(EXERCISE INSTRUCTIONS): What is the number of lines in the following data that contain "User"? Answer with the number alone.

(RECORDS SUPPLIED):

╭──

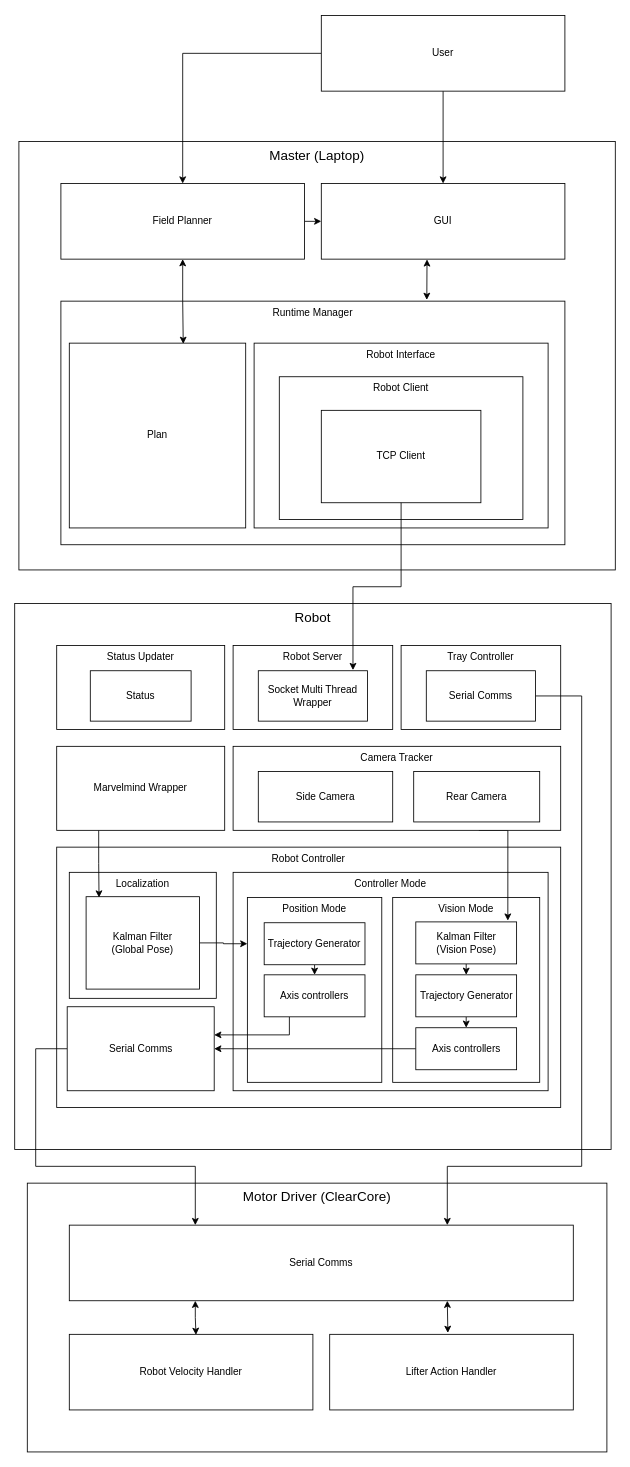
Earlier version of the draw.io diagram doc/DominoRobotSoftwareArchitecture.drawio (alexbaucom17/DominoRobot). Source tidied: cells renumbered, new cells numbered last; positions are measured from the earlier drawing's top-left corner, leaving out a move shared by most shapes. Both pictures are drawn from the tidied source at 84%, with x=0, y=0 at pixel (14, 15).
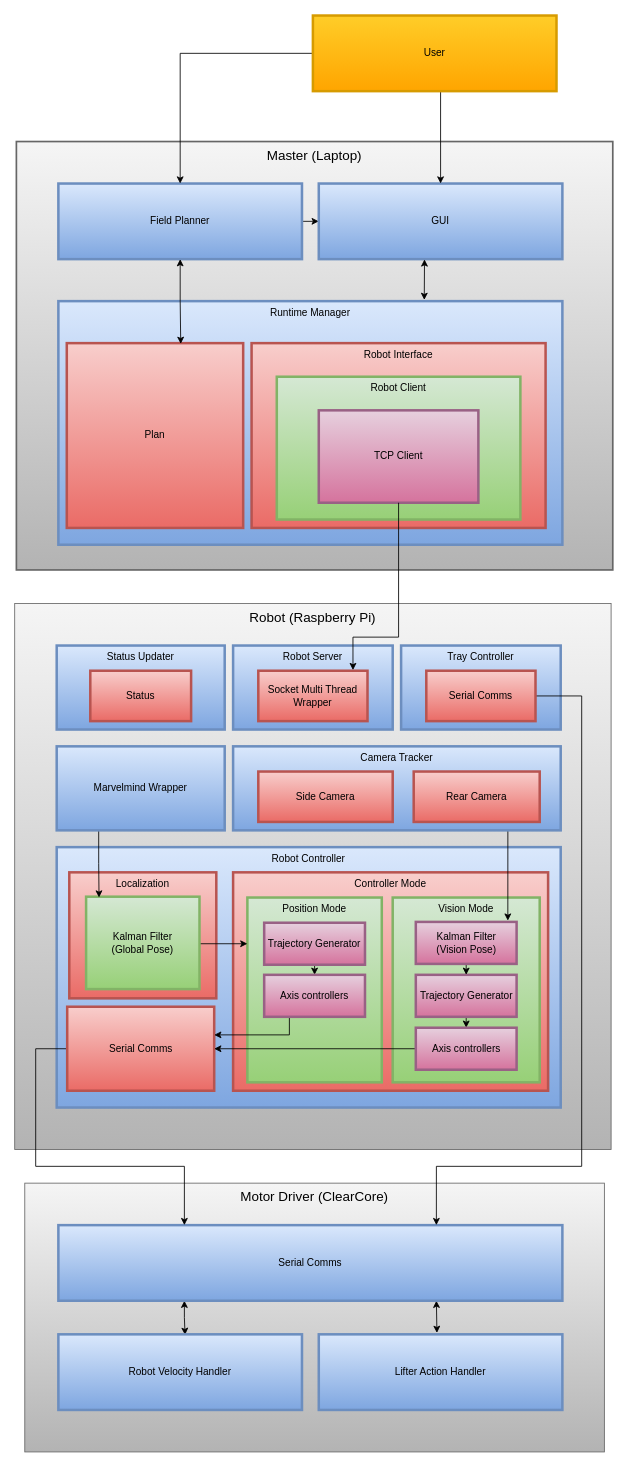
The same diagram, later.

Commit message (it also covers changes not shown here):
Updates to software architecture diagram

Change to the diagram source:
```diff
@@
-    <mxCell id="2" value="Master (Laptop)" style="rounded=0;whiteSpace=wrap;html=1;verticalAlign=top;fontSize=16;" parent="1" vertex="1">
-      <mxGeometry x="5" y="150" width="710" height="510" as="geometry" />
+    <mxCell id="2" value="Master (Laptop)" style="rounded=0;whiteSpace=wrap;html=1;verticalAlign=top;fontSize=16;gradientColor=#b3b3b3;fillColor=#f5f5f5;strokeColor=#666666;strokeWidth=2;" parent="1" vertex="1">
+      <mxGeometry x="2" y="150" width="710" height="510" as="geometry" />
     </mxCell>
@@
-    <mxCell id="4" value="Field Planner" style="rounded=0;whiteSpace=wrap;html=1;" parent="1" vertex="1">
-      <mxGeometry x="55" y="200" width="290" height="90" as="geometry" />
+    <mxCell id="4" value="Field Planner" style="rounded=0;whiteSpace=wrap;html=1;gradientColor=#7ea6e0;fillColor=#dae8fc;strokeColor=#6c8ebf;strokeWidth=3;" parent="1" vertex="1">
+      <mxGeometry x="52" y="200" width="290" height="90" as="geometry" />
     </mxCell>
-    <mxCell id="5" value="GUI" style="rounded=0;whiteSpace=wrap;html=1;" parent="1" vertex="1">
-      <mxGeometry x="365" y="200" width="290" height="90" as="geometry" />
+    <mxCell id="5" value="GUI" style="rounded=0;whiteSpace=wrap;html=1;gradientColor=#7ea6e0;fillColor=#dae8fc;strokeColor=#6c8ebf;strokeWidth=3;" parent="1" vertex="1">
+      <mxGeometry x="362" y="200" width="290" height="90" as="geometry" />
     </mxCell>
-    <mxCell id="6" value="Runtime Manager" style="rounded=0;whiteSpace=wrap;html=1;verticalAlign=top;" parent="1" vertex="1">
-      <mxGeometry x="55" y="340" width="600" height="290" as="geometry" />
+    <mxCell id="6" value="Runtime Manager" style="rounded=0;whiteSpace=wrap;html=1;verticalAlign=top;gradientColor=#7ea6e0;fillColor=#dae8fc;strokeColor=#6c8ebf;strokeWidth=3;" parent="1" vertex="1">
+      <mxGeometry x="52" y="340" width="600" height="290" as="geometry" />
     </mxCell>
-    <mxCell id="7" value="Plan" style="rounded=0;whiteSpace=wrap;html=1;verticalAlign=middle;horizontal=1;" parent="1" vertex="1">
-      <mxGeometry x="65" y="390" width="210" height="220" as="geometry" />
+    <mxCell id="7" value="Plan" style="rounded=0;whiteSpace=wrap;html=1;verticalAlign=middle;horizontal=1;gradientColor=#ea6b66;fillColor=#f8cecc;strokeColor=#b85450;strokeWidth=3;" parent="1" vertex="1">
+      <mxGeometry x="62" y="390" width="210" height="220" as="geometry" />
     </mxCell>
-    <mxCell id="8" value="Robot Interface" style="rounded=0;whiteSpace=wrap;html=1;verticalAlign=top;" parent="1" vertex="1">
-      <mxGeometry x="285" y="390" width="350" height="220" as="geometry" />
+    <mxCell id="8" value="Robot Interface" style="rounded=0;whiteSpace=wrap;html=1;verticalAlign=top;gradientColor=#ea6b66;fillColor=#f8cecc;strokeColor=#b85450;strokeWidth=3;" parent="1" vertex="1">
+      <mxGeometry x="282" y="390" width="350" height="220" as="geometry" />
     </mxCell>
-    <mxCell id="9" value="Robot Client" style="rounded=0;whiteSpace=wrap;html=1;verticalAlign=top;" parent="1" vertex="1">
-      <mxGeometry x="315" y="430" width="290" height="170" as="geometry" />
+    <mxCell id="9" value="Robot Client" style="rounded=0;whiteSpace=wrap;html=1;verticalAlign=top;gradientColor=#97d077;fillColor=#d5e8d4;strokeColor=#82b366;strokeWidth=3;" parent="1" vertex="1">
+      <mxGeometry x="312" y="430" width="290" height="170" as="geometry" />
     </mxCell>
-    <mxCell id="10" value="TCP Client" style="rounded=0;whiteSpace=wrap;html=1;verticalAlign=middle;" parent="1" vertex="1">
-      <mxGeometry x="365" y="470" width="190" height="110" as="geometry" />
+    <mxCell id="10" value="TCP Client" style="rounded=0;whiteSpace=wrap;html=1;verticalAlign=middle;gradientColor=#d5739d;fillColor=#e6d0de;strokeColor=#996185;strokeWidth=3;" parent="1" vertex="1">
+      <mxGeometry x="362" y="470" width="190" height="110" as="geometry" />
     </mxCell>
     <mxCell id="11" style="edgeStyle=orthogonalEdgeStyle;rounded=0;jettySize=auto;html=1;exitX=0.5;exitY=1;exitDx=0;exitDy=0;entryX=0.5;entryY=0;entryDx=0;entryDy=0;fontSize=16;" parent="1" edge="1" source="13" target="5">
-      <mxGeometry relative="1" as="geometry" />
+      <mxGeometry relative="1" as="geometry">
+        <Array as="points">
+          <mxPoint x="507" y="90" />
+        </Array>
+      </mxGeometry>
     </mxCell>
@@
-    <mxCell id="13" value="User" style="rounded=0;whiteSpace=wrap;html=1;" parent="1" vertex="1">
-      <mxGeometry x="365" width="290" height="90" as="geometry" />
+    <mxCell id="13" value="User" style="rounded=0;whiteSpace=wrap;html=1;gradientColor=#ffa500;fillColor=#ffcd28;strokeColor=#d79b00;strokeWidth=3;" parent="1" vertex="1">
+      <mxGeometry x="355" width="290" height="90" as="geometry" />
     </mxCell>
@@
-    <mxCell id="16" value="Motor Driver (ClearCore)" style="rounded=0;whiteSpace=wrap;html=1;verticalAlign=top;fontSize=16;" parent="1" vertex="1">
-      <mxGeometry x="15" y="1390" width="690" height="320" as="geometry" />
+    <mxCell id="16" value="Motor Driver (ClearCore)" style="rounded=0;whiteSpace=wrap;html=1;verticalAlign=top;fontSize=16;gradientColor=#b3b3b3;fillColor=#f5f5f5;strokeColor=#666666;" parent="1" vertex="1">
+      <mxGeometry x="12" y="1390" width="690" height="320" as="geometry" />
     </mxCell>
@@
-    <mxCell id="19" value="Serial Comms" style="rounded=0;whiteSpace=wrap;html=1;" parent="1" vertex="1">
-      <mxGeometry x="65" y="1440" width="600" height="90" as="geometry" />
+    <mxCell id="19" value="Serial Comms" style="rounded=0;whiteSpace=wrap;html=1;gradientColor=#7ea6e0;fillColor=#dae8fc;strokeColor=#6c8ebf;strokeWidth=3;" parent="1" vertex="1">
+      <mxGeometry x="52" y="1440" width="600" height="90" as="geometry" />
     </mxCell>
-    <mxCell id="20" value="Robot Velocity Handler" style="rounded=0;whiteSpace=wrap;html=1;" parent="1" vertex="1">
-      <mxGeometry x="65" y="1570" width="290" height="90" as="geometry" />
+    <mxCell id="20" value="Robot Velocity Handler" style="rounded=0;whiteSpace=wrap;html=1;gradientColor=#7ea6e0;fillColor=#dae8fc;strokeColor=#6c8ebf;strokeWidth=3;" parent="1" vertex="1">
+      <mxGeometry x="52" y="1570" width="290" height="90" as="geometry" />
     </mxCell>
-    <mxCell id="21" value="Lifter Action Handler" style="rounded=0;whiteSpace=wrap;html=1;" parent="1" vertex="1">
-      <mxGeometry x="375" y="1570" width="290" height="90" as="geometry" />
+    <mxCell id="21" value="Lifter Action Handler" style="rounded=0;whiteSpace=wrap;html=1;gradientColor=#7ea6e0;fillColor=#dae8fc;strokeColor=#6c8ebf;strokeWidth=3;" parent="1" vertex="1">
+      <mxGeometry x="362" y="1570" width="290" height="90" as="geometry" />
     </mxCell>
-    <mxCell id="22" value="Robot" style="rounded=0;whiteSpace=wrap;html=1;verticalAlign=top;fontSize=16;" parent="1" vertex="1">
+    <mxCell id="22" value="Robot (Raspberry Pi)" style="rounded=0;whiteSpace=wrap;html=1;verticalAlign=top;fontSize=16;gradientColor=#b3b3b3;fillColor=#f5f5f5;strokeColor=#666666;" parent="1" vertex="1">
       <mxGeometry y="700" width="710" height="650" as="geometry" />
     </mxCell>
-    <mxCell id="23" value="Robot Controller" style="rounded=0;whiteSpace=wrap;html=1;verticalAlign=top;" parent="1" vertex="1">
+    <mxCell id="23" value="Robot Controller" style="rounded=0;whiteSpace=wrap;html=1;verticalAlign=top;strokeColor=#6c8ebf;strokeWidth=3;fillColor=#dae8fc;gradientColor=#7ea6e0;" parent="1" vertex="1">
       <mxGeometry x="50" y="990" width="600" height="310" as="geometry" />
     </mxCell>
     <mxCell id="24" style="edgeStyle=orthogonalEdgeStyle;rounded=0;jettySize=auto;html=1;exitX=0;exitY=0.5;exitDx=0;exitDy=0;entryX=0.25;entryY=0;entryDx=0;entryDy=0;" parent="1" edge="1" source="25" target="19">
       <mxGeometry relative="1" as="geometry">
         <Array as="points">
           <mxPoint x="25" y="1230" />
           <mxPoint x="25" y="1370" />
-          <mxPoint x="215" y="1370" />
+          <mxPoint x="202" y="1370" />
         </Array>
       </mxGeometry>
     </mxCell>
-    <mxCell id="25" value="Serial Comms" style="rounded=0;whiteSpace=wrap;html=1;verticalAlign=middle;horizontal=1;" parent="1" vertex="1">
+    <mxCell id="25" value="Serial Comms" style="rounded=0;whiteSpace=wrap;html=1;verticalAlign=middle;horizontal=1;strokeColor=#b85450;strokeWidth=3;fillColor=#f8cecc;gradientColor=#ea6b66;" parent="1" vertex="1">
       <mxGeometry x="62.5" y="1180" width="175" height="100" as="geometry" />
     </mxCell>
-    <mxCell id="26" value="Controller Mode" style="rounded=0;whiteSpace=wrap;html=1;verticalAlign=top;" parent="1" vertex="1">
+    <mxCell id="26" value="Controller Mode" style="rounded=0;whiteSpace=wrap;html=1;verticalAlign=top;strokeColor=#b85450;strokeWidth=3;fillColor=#f8cecc;gradientColor=#ea6b66;" parent="1" vertex="1">
       <mxGeometry x="260" y="1020" width="375" height="260" as="geometry" />
     </mxCell>
-    <mxCell id="27" value="Position Mode" style="rounded=0;whiteSpace=wrap;html=1;verticalAlign=top;" parent="1" vertex="1">
+    <mxCell id="27" value="Position Mode" style="rounded=0;whiteSpace=wrap;html=1;verticalAlign=top;strokeColor=#82b366;strokeWidth=3;fillColor=#d5e8d4;gradientColor=#97d077;" parent="1" vertex="1">
       <mxGeometry x="277" y="1050" width="160" height="220" as="geometry" />
     </mxCell>
@@
-    <mxCell id="29" value="Trajectory Generator" style="rounded=0;whiteSpace=wrap;html=1;verticalAlign=middle;" parent="1" vertex="1">
+    <mxCell id="29" value="Trajectory Generator" style="rounded=0;whiteSpace=wrap;html=1;verticalAlign=middle;strokeColor=#996185;strokeWidth=3;fillColor=#e6d0de;gradientColor=#d5739d;" parent="1" vertex="1">
       <mxGeometry x="297" y="1080" width="120" height="50" as="geometry" />
     </mxCell>
-    <mxCell id="30" value="Localization" style="rounded=0;whiteSpace=wrap;html=1;verticalAlign=top;horizontal=1;" parent="1" vertex="1">
+    <mxCell id="30" value="Localization" style="rounded=0;whiteSpace=wrap;html=1;verticalAlign=top;horizontal=1;strokeColor=#b85450;strokeWidth=3;fillColor=#f8cecc;gradientColor=#ea6b66;" parent="1" vertex="1">
       <mxGeometry x="65" y="1020" width="175" height="150" as="geometry" />
     </mxCell>
     <mxCell id="31" style="edgeStyle=orthogonalEdgeStyle;rounded=0;jettySize=auto;html=1;exitX=1;exitY=0.5;exitDx=0;exitDy=0;entryX=0;entryY=0.25;entryDx=0;entryDy=0;" parent="1" edge="1" source="32" target="27">
-      <mxGeometry relative="1" as="geometry" />
+      <mxGeometry relative="1" as="geometry">
+        <Array as="points">
+          <mxPoint x="220" y="1105" />
+        </Array>
+      </mxGeometry>
     </mxCell>
-    <mxCell id="32" value="Kalman Filter &lt;br&gt;(Global Pose)" style="rounded=0;whiteSpace=wrap;html=1;verticalAlign=middle;horizontal=1;" parent="1" vertex="1">
+    <mxCell id="32" value="Kalman Filter &lt;br&gt;(Global Pose)" style="rounded=0;whiteSpace=wrap;html=1;verticalAlign=middle;horizontal=1;strokeColor=#82b366;strokeWidth=3;fillColor=#d5e8d4;gradientColor=#97d077;" parent="1" vertex="1">
       <mxGeometry x="85" y="1049" width="135" height="110" as="geometry" />
     </mxCell>
-    <mxCell id="33" value="Vision Mode" style="rounded=0;whiteSpace=wrap;html=1;verticalAlign=top;" parent="1" vertex="1">
+    <mxCell id="33" value="Vision Mode" style="rounded=0;whiteSpace=wrap;html=1;verticalAlign=top;strokeColor=#82b366;strokeWidth=3;fillColor=#d5e8d4;gradientColor=#97d077;" parent="1" vertex="1">
       <mxGeometry x="450" y="1050" width="175" height="220" as="geometry" />
     </mxCell>
@@
-    <mxCell id="35" value="Axis controllers" style="rounded=0;whiteSpace=wrap;html=1;verticalAlign=middle;" parent="1" vertex="1">
+    <mxCell id="35" value="Axis controllers" style="rounded=0;whiteSpace=wrap;html=1;verticalAlign=middle;strokeColor=#996185;strokeWidth=3;fillColor=#e6d0de;gradientColor=#d5739d;" parent="1" vertex="1">
       <mxGeometry x="297" y="1142" width="120" height="50" as="geometry" />
     </mxCell>
@@
-    <mxCell id="37" value="Trajectory Generator" style="rounded=0;whiteSpace=wrap;html=1;verticalAlign=middle;" parent="1" vertex="1">
+    <mxCell id="37" value="Trajectory Generator" style="rounded=0;whiteSpace=wrap;html=1;verticalAlign=middle;strokeColor=#996185;strokeWidth=3;fillColor=#e6d0de;gradientColor=#d5739d;" parent="1" vertex="1">
       <mxGeometry x="477.5" y="1142" width="120" height="50" as="geometry" />
     </mxCell>
@@
-    <mxCell id="39" value="Axis controllers" style="rounded=0;whiteSpace=wrap;html=1;verticalAlign=middle;" parent="1" vertex="1">
+    <mxCell id="39" value="Axis controllers" style="rounded=0;whiteSpace=wrap;html=1;verticalAlign=middle;strokeColor=#996185;strokeWidth=3;fillColor=#e6d0de;gradientColor=#d5739d;" parent="1" vertex="1">
       <mxGeometry x="477.5" y="1205" width="120" height="50" as="geometry" />
     </mxCell>
@@
-    <mxCell id="41" value="Kalman Filter &lt;br&gt;(Vision Pose)" style="rounded=0;whiteSpace=wrap;html=1;verticalAlign=middle;" parent="1" vertex="1">
+    <mxCell id="41" value="Kalman Filter &lt;br&gt;(Vision Pose)" style="rounded=0;whiteSpace=wrap;html=1;verticalAlign=middle;strokeColor=#996185;strokeWidth=3;fillColor=#e6d0de;gradientColor=#d5739d;" parent="1" vertex="1">
       <mxGeometry x="477.5" y="1079" width="120" height="50" as="geometry" />
     </mxCell>
-    <mxCell id="42" value="Status Updater" style="rounded=0;whiteSpace=wrap;html=1;verticalAlign=top;horizontal=1;" parent="1" vertex="1">
+    <mxCell id="42" value="Status Updater" style="rounded=0;whiteSpace=wrap;html=1;verticalAlign=top;horizontal=1;strokeColor=#6c8ebf;strokeWidth=3;fillColor=#dae8fc;gradientColor=#7ea6e0;" parent="1" vertex="1">
       <mxGeometry x="50" y="750" width="200" height="100" as="geometry" />
     </mxCell>
-    <mxCell id="43" value="Robot Server" style="rounded=0;whiteSpace=wrap;html=1;verticalAlign=top;horizontal=1;" parent="1" vertex="1">
+    <mxCell id="43" value="Robot Server" style="rounded=0;whiteSpace=wrap;html=1;verticalAlign=top;horizontal=1;strokeColor=#6c8ebf;strokeWidth=3;fillColor=#dae8fc;gradientColor=#7ea6e0;" parent="1" vertex="1">
       <mxGeometry x="260" y="750" width="190" height="100" as="geometry" />
     </mxCell>
-    <mxCell id="44" value="Status" style="rounded=0;whiteSpace=wrap;html=1;verticalAlign=middle;horizontal=1;" parent="1" vertex="1">
+    <mxCell id="44" value="Status" style="rounded=0;whiteSpace=wrap;html=1;verticalAlign=middle;horizontal=1;strokeColor=#b85450;strokeWidth=3;fillColor=#f8cecc;gradientColor=#ea6b66;" parent="1" vertex="1">
       <mxGeometry x="90" y="780" width="120" height="60" as="geometry" />
     </mxCell>
-    <mxCell id="45" value="Socket Multi Thread Wrapper" style="rounded=0;whiteSpace=wrap;html=1;verticalAlign=middle;horizontal=1;" parent="1" vertex="1">
+    <mxCell id="45" value="Socket Multi Thread Wrapper" style="rounded=0;whiteSpace=wrap;html=1;verticalAlign=middle;horizontal=1;strokeColor=#b85450;strokeWidth=3;fillColor=#f8cecc;gradientColor=#ea6b66;" parent="1" vertex="1">
       <mxGeometry x="290" y="780" width="130" height="60" as="geometry" />
     </mxCell>
-    <mxCell id="46" value="Tray Controller" style="rounded=0;whiteSpace=wrap;html=1;verticalAlign=top;horizontal=1;" parent="1" vertex="1">
+    <mxCell id="46" value="Tray Controller" style="rounded=0;whiteSpace=wrap;html=1;verticalAlign=top;horizontal=1;gradientColor=#7ea6e0;fillColor=#dae8fc;strokeColor=#6c8ebf;strokeWidth=3;" parent="1" vertex="1">
       <mxGeometry x="460" y="750" width="190" height="100" as="geometry" />
     </mxCell>
     <mxCell id="47" style="edgeStyle=orthogonalEdgeStyle;rounded=0;jettySize=auto;html=1;exitX=1;exitY=0.5;exitDx=0;exitDy=0;entryX=0.75;entryY=0;entryDx=0;entryDy=0;" parent="1" edge="1" source="48" target="19">
       <mxGeometry relative="1" as="geometry">
         <Array as="points">
           <mxPoint x="675" y="810" />
           <mxPoint x="675" y="1370" />
-          <mxPoint x="515" y="1370" />
+          <mxPoint x="502" y="1370" />
         </Array>
       </mxGeometry>
     </mxCell>
-    <mxCell id="48" value="Serial Comms" style="rounded=0;whiteSpace=wrap;html=1;verticalAlign=middle;horizontal=1;" parent="1" vertex="1">
+    <mxCell id="48" value="Serial Comms" style="rounded=0;whiteSpace=wrap;html=1;verticalAlign=middle;horizontal=1;strokeColor=#b85450;strokeWidth=3;fillColor=#f8cecc;gradientColor=#ea6b66;" parent="1" vertex="1">
       <mxGeometry x="490" y="780" width="130" height="60" as="geometry" />
     </mxCell>
@@
-    <mxCell id="50" value="Marvelmind Wrapper" style="rounded=0;whiteSpace=wrap;html=1;verticalAlign=middle;horizontal=1;" parent="1" vertex="1">
+    <mxCell id="50" value="Marvelmind Wrapper" style="rounded=0;whiteSpace=wrap;html=1;verticalAlign=middle;horizontal=1;strokeColor=#6c8ebf;strokeWidth=3;fillColor=#dae8fc;gradientColor=#7ea6e0;" parent="1" vertex="1">
       <mxGeometry x="50" y="870" width="200" height="100" as="geometry" />
     </mxCell>
@@
-    <mxCell id="52" value="Camera Tracker" style="rounded=0;whiteSpace=wrap;html=1;verticalAlign=top;horizontal=1;" parent="1" vertex="1">
+    <mxCell id="52" value="Camera Tracker" style="rounded=0;whiteSpace=wrap;html=1;verticalAlign=top;horizontal=1;strokeColor=#6c8ebf;strokeWidth=3;fillColor=#dae8fc;gradientColor=#7ea6e0;" parent="1" vertex="1">
       <mxGeometry x="260" y="870" width="390" height="100" as="geometry" />
     </mxCell>
-    <mxCell id="53" value="Side Camera" style="rounded=0;whiteSpace=wrap;html=1;verticalAlign=middle;horizontal=1;" parent="1" vertex="1">
+    <mxCell id="53" value="Side Camera" style="rounded=0;whiteSpace=wrap;html=1;verticalAlign=middle;horizontal=1;strokeColor=#b85450;strokeWidth=3;fillColor=#f8cecc;gradientColor=#ea6b66;" parent="1" vertex="1">
       <mxGeometry x="290" y="900" width="160" height="60" as="geometry" />
     </mxCell>
-    <mxCell id="54" value="Rear Camera" style="rounded=0;whiteSpace=wrap;html=1;verticalAlign=middle;horizontal=1;" parent="1" vertex="1">
+    <mxCell id="54" value="Rear Camera" style="rounded=0;whiteSpace=wrap;html=1;verticalAlign=middle;horizontal=1;strokeColor=#b85450;strokeWidth=3;fillColor=#f8cecc;gradientColor=#ea6b66;" parent="1" vertex="1">
       <mxGeometry x="475" y="900" width="150" height="60" as="geometry" />
     </mxCell>
     <mxCell id="55" style="edgeStyle=orthogonalEdgeStyle;rounded=0;jettySize=auto;html=1;exitX=0.5;exitY=1;exitDx=0;exitDy=0;entryX=0.867;entryY=-0.013;entryDx=0;entryDy=0;entryPerimeter=0;" parent="1" edge="1" source="10" target="45">
       <mxGeometry relative="1" as="geometry">
         <Array as="points">
-          <mxPoint x="460" y="680" />
-          <mxPoint x="403" y="680" />
-          <mxPoint x="403" y="779" />
+          <mxPoint x="457" y="740" />
+          <mxPoint x="403" y="740" />
         </Array>
       </mxGeometry>
     </mxCell>
```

╰──

(SOLUTION BELOW): 2